Howard Hughes | Photo courtesy of UNLV Special Collections

Last time, we talked about the fiftieth anniversary of Howard Hughes moving to Las Vegas.

After getting here, Hughes went on a shopping spree. He bought the Desert Inn, Sands, Frontier, Silver Slipper, and Castaways. He took over the Landmark and finished building it. He bought the Krupp Ranch in Red Rock Canyon—now Spring Mountain Ranch State Park. He purchased the North Las Vegas Air Terminal and George Crockett’s Alamo Airways. He bought Channel 8. And he bought land, lots of land, throughout Nevada.

He tried to buy the Stardust Hotel, but the Justice Department stepped in with anti-trust concerns. He made an offer to Don Reynolds for the Review-Journal and other properties. Hughes already had a good relationship with the Sun’s Hank Greenspun, making a loan to him. He also wanted to buy ABC television, but his racism prompted his to become angry at the network for airing a show with what he thought was an interracial couple.

Stories spread about Hughes’s, uh, quirks. He apparently wanted Channel 8 so he could watch movies on TV in those days before DVR’s, and he would have the station restart a film if he missed part of it. He subsisted mostly on soup and ice cream, and one of his executives, Burton Cohen, once had to do a special order with Baskin Robbins to satisfy his palate. He canceled the Easter Egg hunt at the Desert Inn because he feared children spreading germs.

But he also helped education. He provided the seed money for the University of Nevada Medical School. His funding bailed out Elko’s failing community college and really did a lot for what is now Great Basin College, as well as the rest of the state’s community colleges. Beyond Nevada, a medical institute in his name has done important research.

And then, in 1970, he was gone. There was a power struggle within his empire. Maheu was fired, and the so-called “Mormon Mafia” took over. Maheu wound up in a prolonged lawsuit against Hughes. So did Hank Greenspun, who eventually won a settlement. Meanwhile, Hughes moved to the Bahamas and other points before dying in 1976 on an airplane heading for a Houston hospital. He had shrunk to about a hundred pounds and had needles broken off in his limbs.

Hughes left no will … or a lot of wills. One gave part of his estate to Melvin Dummar, a rural Nevadan who allegedly found him wandering in the desert. A trial led to the decision that Hughes’s cousins would inherit his estate. William Lummis took over, sold the hotels and casinos, and concentrated on real estate. The biggest result is the award-winning master-planned communities that comprise Summerlin, and several other developments.

Hughes left a mixed legacy in Nevada. We’ve talked about some of the good and the bad. Part of the problem is the myth: that he cleared out organized crime. He did no such thing. That was the work of federal, state, and local officials and law enforcement. Hughes did cash out mob ownership at his hotels, and that may have contributed to the process, but some of the same people continued to work for him or at other hotels.

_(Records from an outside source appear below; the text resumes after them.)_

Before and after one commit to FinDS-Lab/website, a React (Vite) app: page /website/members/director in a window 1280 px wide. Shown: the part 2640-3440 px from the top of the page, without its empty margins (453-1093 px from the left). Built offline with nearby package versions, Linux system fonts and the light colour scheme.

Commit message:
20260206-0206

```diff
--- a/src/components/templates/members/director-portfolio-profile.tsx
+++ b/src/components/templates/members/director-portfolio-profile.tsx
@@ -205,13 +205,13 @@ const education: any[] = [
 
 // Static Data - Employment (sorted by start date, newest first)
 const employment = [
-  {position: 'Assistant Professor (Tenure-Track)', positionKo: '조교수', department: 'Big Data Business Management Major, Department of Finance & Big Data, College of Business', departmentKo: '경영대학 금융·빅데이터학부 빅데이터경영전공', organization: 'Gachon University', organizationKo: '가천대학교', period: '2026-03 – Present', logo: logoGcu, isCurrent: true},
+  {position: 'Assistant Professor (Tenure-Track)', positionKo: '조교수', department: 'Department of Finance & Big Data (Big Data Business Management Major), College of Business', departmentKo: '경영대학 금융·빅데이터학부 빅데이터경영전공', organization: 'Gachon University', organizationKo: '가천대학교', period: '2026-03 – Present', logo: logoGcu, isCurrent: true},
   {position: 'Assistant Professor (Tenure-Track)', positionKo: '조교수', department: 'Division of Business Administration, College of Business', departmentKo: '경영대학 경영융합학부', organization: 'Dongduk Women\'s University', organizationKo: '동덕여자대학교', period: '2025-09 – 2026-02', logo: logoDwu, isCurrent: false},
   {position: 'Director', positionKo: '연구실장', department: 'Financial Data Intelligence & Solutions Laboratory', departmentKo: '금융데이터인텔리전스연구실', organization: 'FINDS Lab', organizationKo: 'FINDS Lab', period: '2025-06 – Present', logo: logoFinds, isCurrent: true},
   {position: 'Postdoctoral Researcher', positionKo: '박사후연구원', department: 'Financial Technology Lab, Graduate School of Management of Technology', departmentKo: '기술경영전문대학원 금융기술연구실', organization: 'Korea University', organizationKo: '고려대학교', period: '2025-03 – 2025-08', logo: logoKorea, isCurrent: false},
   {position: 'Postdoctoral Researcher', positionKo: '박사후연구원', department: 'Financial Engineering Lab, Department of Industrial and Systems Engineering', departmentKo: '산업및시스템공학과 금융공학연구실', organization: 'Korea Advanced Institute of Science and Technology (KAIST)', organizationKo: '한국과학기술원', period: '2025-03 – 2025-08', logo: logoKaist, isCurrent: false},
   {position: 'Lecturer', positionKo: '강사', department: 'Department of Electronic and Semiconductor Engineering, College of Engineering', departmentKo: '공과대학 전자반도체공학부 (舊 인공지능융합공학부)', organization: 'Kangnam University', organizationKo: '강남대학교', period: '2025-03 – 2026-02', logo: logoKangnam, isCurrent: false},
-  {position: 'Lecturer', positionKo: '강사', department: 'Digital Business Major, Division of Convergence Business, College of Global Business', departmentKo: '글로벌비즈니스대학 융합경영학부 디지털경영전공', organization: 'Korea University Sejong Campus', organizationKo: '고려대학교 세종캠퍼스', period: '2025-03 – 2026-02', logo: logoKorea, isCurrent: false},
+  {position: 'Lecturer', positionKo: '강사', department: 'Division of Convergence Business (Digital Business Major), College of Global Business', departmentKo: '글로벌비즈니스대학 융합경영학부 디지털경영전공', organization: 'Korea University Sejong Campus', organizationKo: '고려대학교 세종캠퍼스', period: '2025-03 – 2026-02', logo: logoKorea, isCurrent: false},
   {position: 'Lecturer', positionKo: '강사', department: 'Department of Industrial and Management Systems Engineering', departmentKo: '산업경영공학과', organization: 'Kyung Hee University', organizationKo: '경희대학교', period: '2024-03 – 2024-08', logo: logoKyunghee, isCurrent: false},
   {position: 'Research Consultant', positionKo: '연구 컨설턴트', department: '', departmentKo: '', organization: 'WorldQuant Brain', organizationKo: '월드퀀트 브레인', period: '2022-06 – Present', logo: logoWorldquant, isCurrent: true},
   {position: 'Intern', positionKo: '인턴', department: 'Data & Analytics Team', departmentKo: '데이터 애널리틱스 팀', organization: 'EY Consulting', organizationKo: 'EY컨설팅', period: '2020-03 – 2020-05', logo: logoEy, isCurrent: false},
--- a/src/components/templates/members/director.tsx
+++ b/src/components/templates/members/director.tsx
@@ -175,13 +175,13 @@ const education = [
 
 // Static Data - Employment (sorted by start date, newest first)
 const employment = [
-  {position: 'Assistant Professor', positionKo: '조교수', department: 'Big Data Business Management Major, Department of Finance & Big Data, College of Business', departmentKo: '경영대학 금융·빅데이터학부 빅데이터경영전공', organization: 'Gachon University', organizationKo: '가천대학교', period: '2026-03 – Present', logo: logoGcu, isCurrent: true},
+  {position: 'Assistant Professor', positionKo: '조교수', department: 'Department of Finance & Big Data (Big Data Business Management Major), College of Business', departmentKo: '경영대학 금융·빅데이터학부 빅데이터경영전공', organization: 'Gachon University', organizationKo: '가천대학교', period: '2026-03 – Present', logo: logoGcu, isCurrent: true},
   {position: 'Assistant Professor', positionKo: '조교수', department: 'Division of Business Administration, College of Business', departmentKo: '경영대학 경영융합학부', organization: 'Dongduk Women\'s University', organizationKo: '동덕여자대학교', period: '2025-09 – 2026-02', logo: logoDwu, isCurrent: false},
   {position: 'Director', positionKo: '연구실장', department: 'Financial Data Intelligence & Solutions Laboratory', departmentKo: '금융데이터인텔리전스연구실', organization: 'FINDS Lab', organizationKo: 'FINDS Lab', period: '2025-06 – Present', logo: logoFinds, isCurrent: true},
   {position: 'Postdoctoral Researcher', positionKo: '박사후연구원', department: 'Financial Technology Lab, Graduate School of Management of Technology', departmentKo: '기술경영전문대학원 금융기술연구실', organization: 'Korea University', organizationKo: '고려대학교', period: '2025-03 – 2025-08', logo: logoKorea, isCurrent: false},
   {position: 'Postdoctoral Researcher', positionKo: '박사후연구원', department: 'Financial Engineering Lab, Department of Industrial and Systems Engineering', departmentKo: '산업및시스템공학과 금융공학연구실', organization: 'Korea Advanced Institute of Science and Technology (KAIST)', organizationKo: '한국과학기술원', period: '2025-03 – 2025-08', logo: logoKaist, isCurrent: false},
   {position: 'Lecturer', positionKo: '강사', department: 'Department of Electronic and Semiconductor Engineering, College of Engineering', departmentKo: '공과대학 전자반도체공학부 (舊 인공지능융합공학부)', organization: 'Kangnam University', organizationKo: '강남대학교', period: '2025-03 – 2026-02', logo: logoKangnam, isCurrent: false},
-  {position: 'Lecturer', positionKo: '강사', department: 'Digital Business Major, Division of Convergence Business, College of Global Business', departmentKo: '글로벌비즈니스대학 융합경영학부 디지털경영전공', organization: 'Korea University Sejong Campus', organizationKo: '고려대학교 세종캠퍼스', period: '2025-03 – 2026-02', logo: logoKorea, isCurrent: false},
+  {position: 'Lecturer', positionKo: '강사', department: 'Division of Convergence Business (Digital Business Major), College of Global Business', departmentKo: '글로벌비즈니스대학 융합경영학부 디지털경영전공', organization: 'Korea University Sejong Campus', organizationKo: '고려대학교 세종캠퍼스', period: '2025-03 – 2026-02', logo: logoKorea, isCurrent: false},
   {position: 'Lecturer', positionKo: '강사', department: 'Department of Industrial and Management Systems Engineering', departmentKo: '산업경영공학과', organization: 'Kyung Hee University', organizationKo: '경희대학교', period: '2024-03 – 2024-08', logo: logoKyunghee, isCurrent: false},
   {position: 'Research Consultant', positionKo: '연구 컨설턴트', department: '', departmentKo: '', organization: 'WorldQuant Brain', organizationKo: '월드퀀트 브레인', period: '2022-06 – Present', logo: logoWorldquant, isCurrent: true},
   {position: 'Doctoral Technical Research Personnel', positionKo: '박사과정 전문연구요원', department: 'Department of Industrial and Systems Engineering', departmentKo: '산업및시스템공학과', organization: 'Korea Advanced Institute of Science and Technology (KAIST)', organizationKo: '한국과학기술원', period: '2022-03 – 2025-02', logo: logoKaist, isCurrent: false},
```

Maybe his biggest contribution was that, as eccentric as he may have been or seemed, he lent more credibility to Nevada when the state needed it. If only he also could have helped himself.